Bolivia tense as right wing aims for coup

By Marco Teruggi
November 5, 2019

Bolivian Pres. Evo Morales meets with miners from Potosi, Nov. 2.

Published by on Nov. 2. Translation by John Catalinotto.

The town hall meeting held by the Bolivian opposition in La Paz on Oct. 31 was well attended. It was the expression of a new correlation of forces where, for the first time since Evo Morales began his presidency in 2006, opposition sectors managed to summon a mobilization of this magnitude in the center of the country’s political power.

The phenomenon is characterized as a “moment of emerging struggles” by Álvaro Zárate, an anthropologist and member of Columna Sur, a youth organization within the Movement Toward Socialism (MAS), the ruling party.

“There are several sectors that are joining together, under the themes of regional demands, racism, business demands, from universities, doctors or environmental groups,” he explained.

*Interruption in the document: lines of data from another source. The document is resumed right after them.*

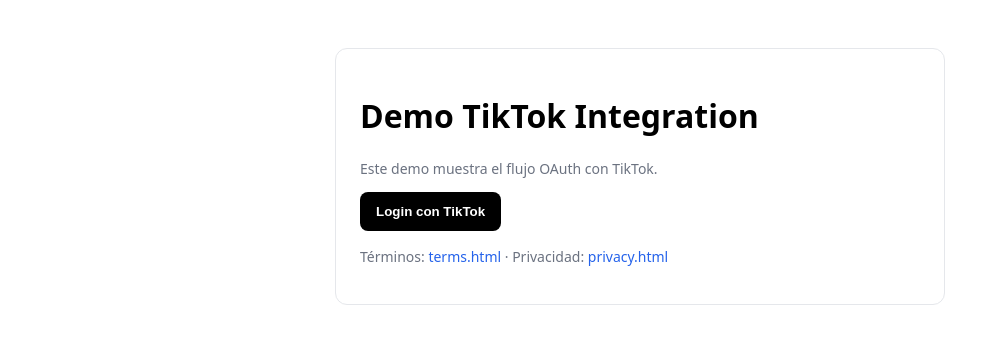
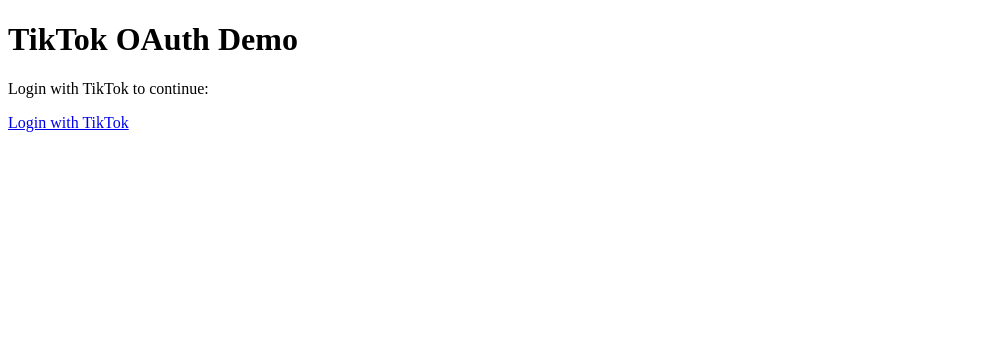
Before and after one commit to alexpizarro3/tiktok-veo3-auto-pipeline, a plain HTML site: page index.html in a window 1280 px wide. Shown: the whole page, without its empty margins (0-1000 px from the left). Drawn offline with Linux system fonts and the light colour scheme.

Commit message:
Update index.html

```diff
--- a/index.html
+++ b/index.html
@@ -1,48 +1,28 @@
 <!DOCTYPE html>
-<html lang="es">
+<html lang="en">
 <head>
-  <meta charset="UTF-8" />
-  <title>TikTok Demo App</title>
-  <meta name="viewport" content="width=device-width, initial-scale=1" />
-  <style>
-    body { font-family: system-ui, Arial; padding: 40px; }
-    .card { max-width: 560px; margin: auto; padding: 24px; border: 1px solid #e5e7eb; border-radius: 12px; }
-    button { padding: 12px 16px; border: 0; border-radius: 8px; cursor: pointer; background:#000; color:#fff; font-weight:600; }
-    .muted { color:#6b7280; font-size:14px; }
-    a { color:#2563eb; text-decoration:none; }
-  </style>
+  <meta charset="UTF-8">
+  <title>TikTok OAuth Demo</title>
 </head>
 <body>
-  <div class="card">
-    <h1>Demo TikTok Integration</h1>
-    <p class="muted">Este demo muestra el flujo OAuth con TikTok.</p>
+  <h1>TikTok OAuth Demo</h1>
+  <p>Login with TikTok to continue:</p>
 
-    <button onclick="loginWithTikTok()">Login con TikTok</button>
-
-    <p class="muted" style="margin-top:16px;">
-      Términos: <a href="./terms.html" target="_blank">terms.html</a> ·
-      Privacidad: <a href="./privacy.html" target="_blank">privacy.html</a>
-    </p>
-  </div>
+  <a id="loginBtn" href="#">Login with TikTok</a>
 
   <script>
-    function loginWithTikTok() {
-      const clientKey = "aw5wm83mevnfztsk"; // <-- tu client_key
-      const redirectUri = encodeURIComponent("https://alexpizarro3.github.io/tiktok-veo3-auto-pipeline/callback.html");
+    const clientKey = "aw5wm83mevnfztsk"; // tu client_key real
+    const redirectUri = "https://alexpizarro3.github.io/tiktok-veo3-auto-pipeline/callback.html";
+    const scope = "user.info.basic,video.upload,video.publish";
+    const responseType = "code";
 
-      // Scopes (tienes Login Kit y Content Posting)
-      const scope = encodeURIComponent("user.info.basic,video.upload,video.publish");
-
-      const url =
-        "https://www.tiktok.com/v2/auth/authorize/?" +
-        "client_key=" + clientKey +
-        "&response_type=code" +
-        "&scope=" + scope +
-        "&redirect_uri=" + redirectUri +
-        "&state=xyz";
-
-      window.location.href = url;
-    }
+    document.getElementById("loginBtn").href =
+      `https://www.tiktok.com/v2/auth/authorize/` +
+      `?client_key=${clientKey}` +
+      `&scope=${encodeURIComponent(scope)}` +
+      `&response_type=${responseType}` +
+      `&redirect_uri=${encodeURIComponent(redirectUri)}` +
+      `&state=demo123`;
   </script>
 </body>
 </html>
```
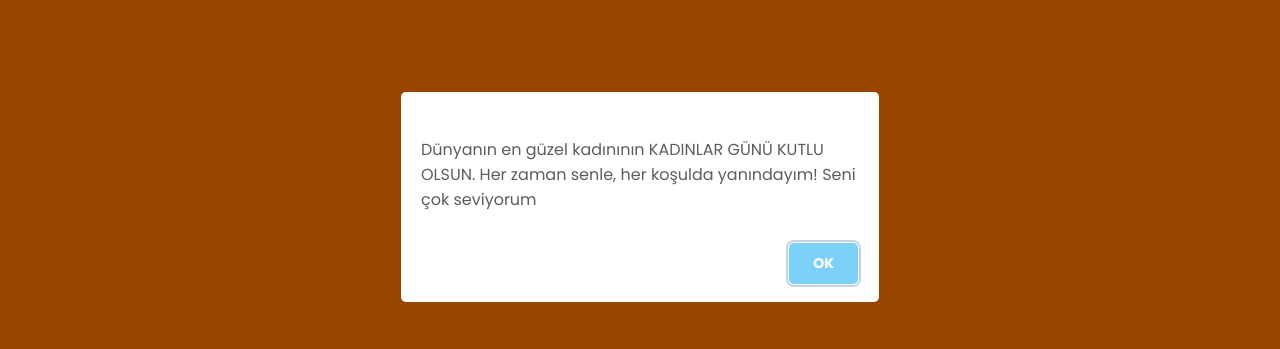
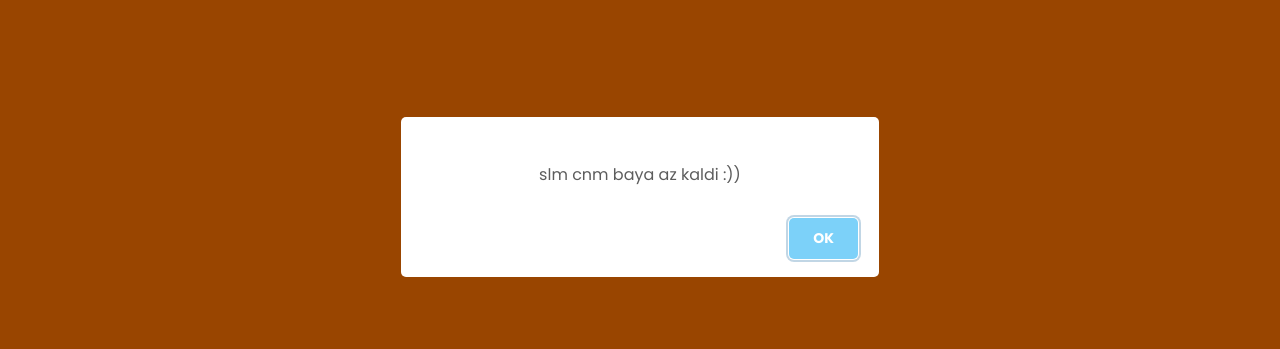
Before and after one commit to acuhadar/evlilikCounter, a plain HTML site: page index.html in a window 1280 px wide. Shown: the part 203-552 px from the top of the page. Drawn offline with nearby package versions, Linux system fonts and the light colour scheme.

Commit message:
Update index.html

```diff
--- a/index.html
+++ b/index.html
@@ -162,7 +162,7 @@
     <script>
       // Geri sayım
 
-      swal("Dünyanın en güzel kadınının KADINLAR GÜNÜ KUTLU OLSUN. Her zaman senle, her koşulda yanındayım! Seni çok seviyorum");
+      swal("slm cnm baya az kaldi :))");
 
       const countdownDate = new Date("Apr 25, 2025 13:00:00").getTime();
 
```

The meeting in the La Paz town hall, as well as the mobilizations that the opposition has been carrying out day after day, are heterogeneous spaces with different demands and speeches that range from a rejection of Cuba and Venezuela to the need to protect the environment.

The complexity of the [right-wing] mobilization has, however, agreed on an objective that has been heightened from the day after the Oct. 20 elections until now: no longer asking for a second round but for the annulment of the elections and the resignation of Evo Morales.

But who decided there should no longer be a second round, but [rather] elections without Morales and Carlos Mesa [the former Bolivian president who was runner-up in the Oct. 20 presidential election]?

The opposition’s leadership

Who leads the mobilized opposition to Morales? Zárate names several people who lead from the shadows, such as “Carlos Sánchez Berzain, the former government minister of Gonzalo Sánchez de Lozada, who is leading from Washington NGOs, and Branko Marinkovic, the president of the first Santa Cruz Civic Committee of 2008.”

Other figures have emerged, the main one being Fernando Camacho, who “with a group of businessmen lead the Civic Committee of Santa Cruz and lead this attempted coup d’état.”

That two people have been killed and several wounded increases the tension in this postelection conflict in Bolivia.

The [current] scenario leaves traditional political parties aside, a phenomenon that has been going on for several years. Zárate situated the decline of the parties after the referendum vote of Feb. 21, 2016, held to find out if Evo Morales could run again for president [which Morales won].

Zárate explained: “The parties lost legitimacy; the only formula for defeating President Morales was to unite behind a nonparty banner. In the case of Comunidad Ciudadana, it was a short-term alliance; they had to put up a candidate, who turned out to be Mesa.

“The figure of Mesa, or the mayor of La Paz, as well as the October election, has already passed to second place in importance,” Zárate continued. “The real enemies are the [right-wing] radicals who do not come representing a political party and instead seek to carry out a coup d’état. Mesa did not attend the town hall meeting; he was booed several times, and he announced that on Sunday [Nov. 3] he will hold an ‘extraordinary assembly of the Citizen Community.’”

Along with that [attempt] comes a new phenomenon: Camacho, the main emerging figure, gained strength not only in Santa Cruz but also in La Paz and Andean areas. “Never had the Andean sectors accepted leadership from the east,” analyzed Columna Sur. [The eastern region is the center of political reaction.]

How to respond?

“The behavior of Evo Morales has been nonconfrontational, that is what he has told us, and we will always bet on peace and democracy,” emphasized Zárate.

This has meant MAS mobilizes to maintain a presence in the street without confrontation, in a scenario where, as the Bolivian government has condemned, the right seeks to generate violence, wound and kill.

Along with that, the [right-wing] gamble is on a binding audit in which 30 specialists from the Organization of American States participate. “If at any time the OAS recommends that we go for a second round, President Morales is willing; he is going to give everything possible to defuse this violence that comes from only one side, from a sector that wants to ignore the election,” explained Zárate.

What will the mobilized opposition say if the audit validates the results of Oct. 20 and indicates that Morales won in the first round? And if, on the other hand, the audit indicates that a second round is necessary, will they then not participate? Have they reached the point of no return?

It is a complex scenario, where, within the diversity of those who are mobilized [on the right], there is a leadership that has made the decision to carry out a coup d’état.

(TeleSUR English)